== What is required ==
Look through the data below. Pick out the lines holding the string "color".

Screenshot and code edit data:

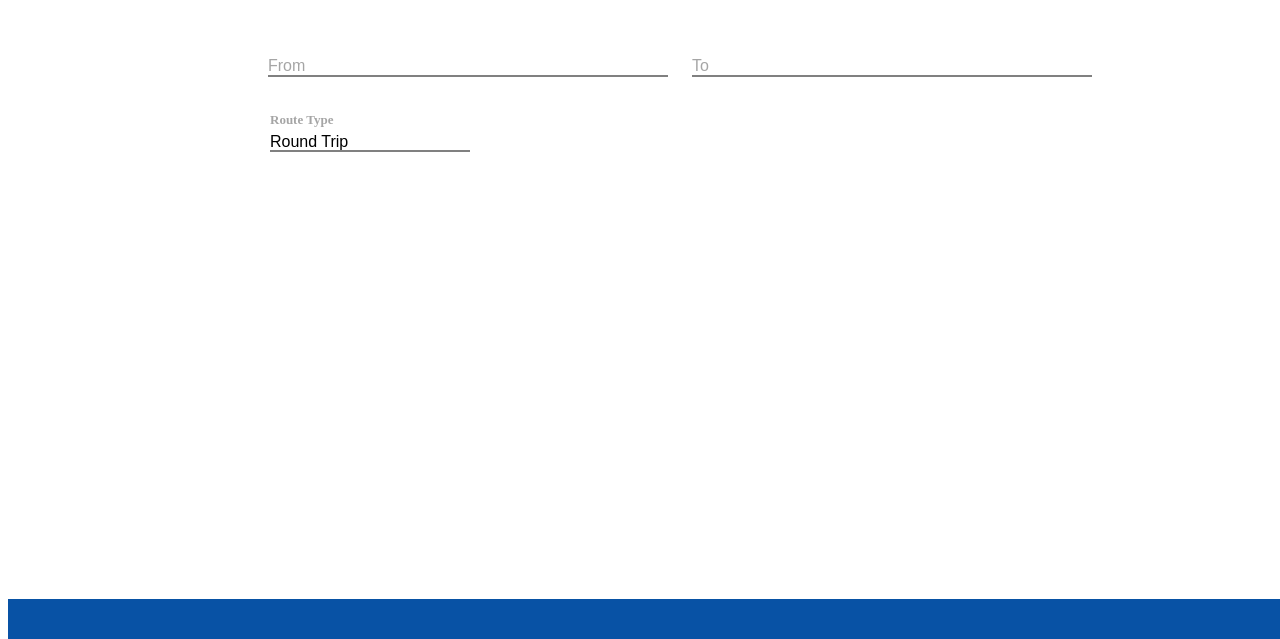
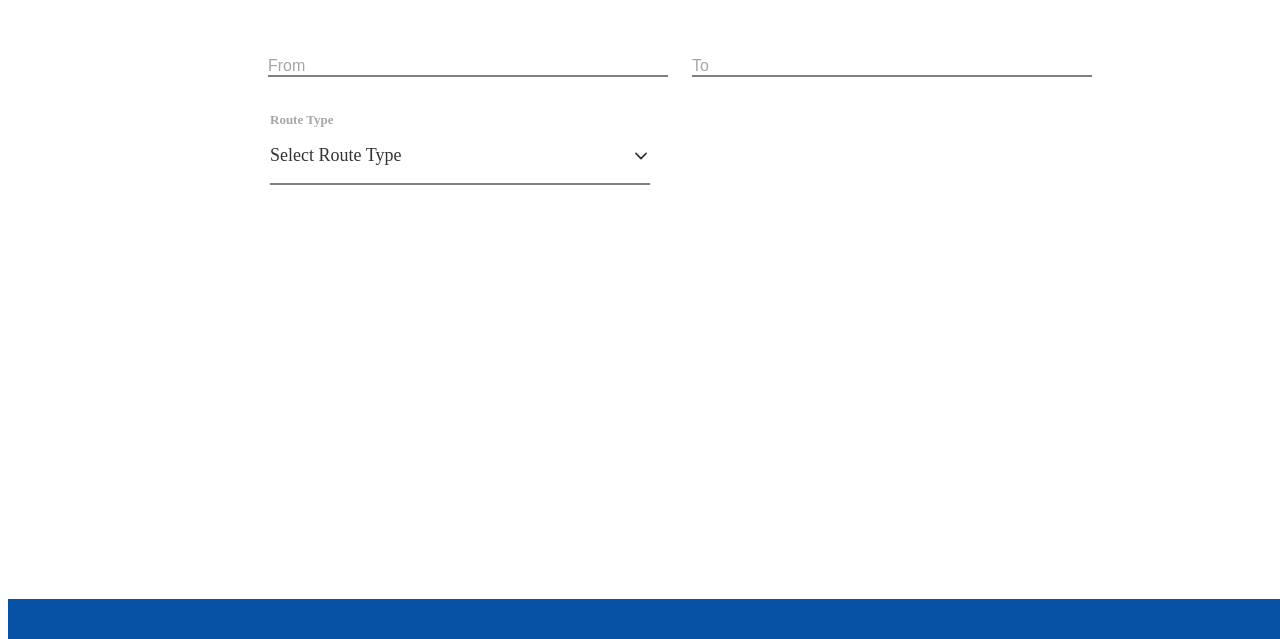
Before and after one commit to dallondeloach/PointsPal, a website: page Public/index.html in a window 1280 px wide. Shown: the part 161-800 px from the top of the page. Drawn offline with nearby package versions, Linux system fonts and the light colour scheme.

Commit message:
second iteration on custom dropdown

```diff
--- a/Public/index.html
+++ b/Public/index.html
@@ -25,13 +25,16 @@
     <div class="bottom-container">
         <div class="route-container" id="routeContainer">
             <h3 class="dropdown-label">Route Type</h3>
-            <select class="dropdown-menu" id="routeDropdown">
-                <option>Round Trip</option>
-                <option>One Way</option>
-            </select>
+            <div class="select-menu">
+                <div class="select-btn" id="route-select">
+                    <span id="select-text">Select Route Type</span>
+                    <ion-icon name="chevron-down-outline" class="icon-arrow"></ion-icon>
+                </div>
+            </div>
         </div>
     </div>
 
-
+    <script type="module" src="https://unpkg.com/ionicons@7.1.0/dist/ionicons/ionicons.esm.js"></script>
+    <script nomodule src="https://unpkg.com/ionicons@7.1.0/dist/ionicons/ionicons.js"></script>
 </body>
 </html>
--- a/src/styles.css
+++ b/src/styles.css
@@ -68,33 +68,25 @@
   top: 210px;
 }
 
-.dropdown-menu{
-  appearance: none;
-  box-sizing: border-box;
-  cursor: pointer;
-  border: none;
-  border-radius: 0;
-  background-color: #fff;
-  width: 100%;
-  border-bottom: 2px solid gray;
-  font-size: 16px;
-  text-align-last: left;
-  vertical-align: top;
-  margin-top: -8px;
+.select-menu{
+  width: 380px;
+  margin: 150px auto;
 }
 
-.dropdown-menu option{
-  background-color: white;
-  color: black;
-}
+.select-menu .select-btn{
+  position: relative;
+  top: -150px;
+  display: flex;
+  justify-content: space-between;
+  align-items: center;
+  height: 55px;
+  background-color: #fff;
+  color: #333;
+  font-size: 18px;
+  border-radius: 0;
+  border-bottom: 2px solid gray;
+  cursor: pointer;
 
-.dropdown-menu:active{
-  margin-right: 5px;
-}
-
-
-.dropdown-menu:focus{
-  outline: none;
 }
 
 .dropdown-label{
```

== Answer space ==
-  background-color: #fff;
-  background-color: white;
-  color: black;
+  background-color: #fff;
+  color: #333;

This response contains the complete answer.